Unique undergraduate lab up and running as part of 2-year relocation and renovation project. 

Famed Fab Lab opens in MNTL

A premier semiconductor and bionanotechnology research facility, the Micro + Nanotechnology Lab expanded its training mission this fall with the addition of the popular Undergraduate Fab Lab, which was relocated from its longtime home in Everitt Lab. The 2-year $3.7 million project involved renovating space at MNTL and moving equipment from Everitt Lab, which is undergoing its own renovation as the new home for the Bioengineering Department. 

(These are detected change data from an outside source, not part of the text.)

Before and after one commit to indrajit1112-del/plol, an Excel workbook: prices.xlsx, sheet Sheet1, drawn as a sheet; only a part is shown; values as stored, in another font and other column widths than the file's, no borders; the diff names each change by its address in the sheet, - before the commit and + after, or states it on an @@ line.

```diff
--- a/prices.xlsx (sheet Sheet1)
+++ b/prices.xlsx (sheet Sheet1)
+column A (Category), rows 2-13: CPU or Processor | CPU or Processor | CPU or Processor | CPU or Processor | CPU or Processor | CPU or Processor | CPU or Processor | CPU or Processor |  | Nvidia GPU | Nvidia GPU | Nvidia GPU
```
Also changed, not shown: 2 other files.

Part of the ECE 444 Theory and Fabrication of Integrated Circuits course, the Fab Lab enables 250 students each year to learn how to fabricate integrated circuits using modern equipment donated from industry. Companies like Intel, IBM, Texas Instruments, Micron, Lam Research, Taiwan Semiconductor Manufacturing Company, and many others value the lab course because of how it prepares students.

“Having one of the oldest and best undergraduate hands-on instructional facilities for microelectronics fabrication under our roof will continue to provide our students with a learning experience that uniquely prepares them for graduate research or careers in the semiconductor industry,” said MNTL Director Brian Cunningham. “Our students are carrying out processes like diffusion of impurities into silicon, growth of dielectric materials, photolithography and thin film deposition, which are also some of the steps used for making LEDs, semiconductor lasers, micromechanical transducers, and biosensors.”

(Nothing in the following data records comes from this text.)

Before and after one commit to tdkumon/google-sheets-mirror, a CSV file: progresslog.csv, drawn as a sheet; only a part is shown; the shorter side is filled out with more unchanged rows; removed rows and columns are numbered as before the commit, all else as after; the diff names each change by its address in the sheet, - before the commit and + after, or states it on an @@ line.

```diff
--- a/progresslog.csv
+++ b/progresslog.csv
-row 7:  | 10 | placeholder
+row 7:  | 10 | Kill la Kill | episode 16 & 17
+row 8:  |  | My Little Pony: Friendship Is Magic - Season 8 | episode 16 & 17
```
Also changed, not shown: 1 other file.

The Fab Lab is part of the campus tour that all prospective engineering students take, and it remains one of the most popular ECE courses. Previously, this space in MNTL included a hallway, an old research bay from one of the adjacent research cleanrooms, and a section of open atrium.
The Fab Lab is part of the campus tour that all prospective engineering students take, and it remains one of the most popular ECE courses. Previously, this space in MNTL included a hallway, an old research bay from one of the adjacent research cleanrooms, and a section of open atrium.
 Added ECE Professor Xiuling Li, the ECE 444 course director: “The new location gives higher visibility to both ECE 444 and MNTL.”

While the new Fab Lab has just one floor of classroom space, it actually takes up two additional floors to house fans, ductwork, and ancillary air-scrubbing equipment, which maintain the cleanroom environment required for making integrated circuits.

ECE 444 Engineering Teaching Lab Coordinator Dane Sievers worked closely with MNTL Facilities Director Ken Tarman and contractors throughout the renovation process to ensure the project remained on schedule. Sievers received the completed lab space on July 5, 2016, and he was given the seemingly impossible task of having the entire Fab Lab up and running by the start of classes on August 22nd, 2016.

According to Sievers, the first week of classes were really no different than previous years thanks to some extensive planning. Despite the stressful nature of the move, Sievers did enjoy the opportunity to improve the flow of the Fab Lab.

“Based on 20 years of experience, I could set things up differently,” Sievers said. “We still have the same equipment, the same process, the same course material, but it’s now arranged in a more organized fashion and a more logical layout. [The move] gave me a chance to refresh and make a bunch of little repairs to equipment that I could not do while the course was on.”

With the Fab Lab relocation project completed, Director Cunningham is already looking ahead to further update the research capabilities of MNTL. Just this year, four new professors have joined the faculty at MNTL, bringing their research groups, specialized methods, and new equipment into the lab space.

For example, Minjoo Larry Lee is building complex semiconductor structures for applications in solar cells; Yurii Vlasov studies integrated photonics and is also exploring their applications to neuroscience; Pete Dragic is fabricating fiber lasers that can be structured to emit high intensity light, which will have applications in sensing and materials processing; and Viktor Gruev is working on projects related to spectroscopic imaging whose applications include surgery, tumor margin detection, and agriculture.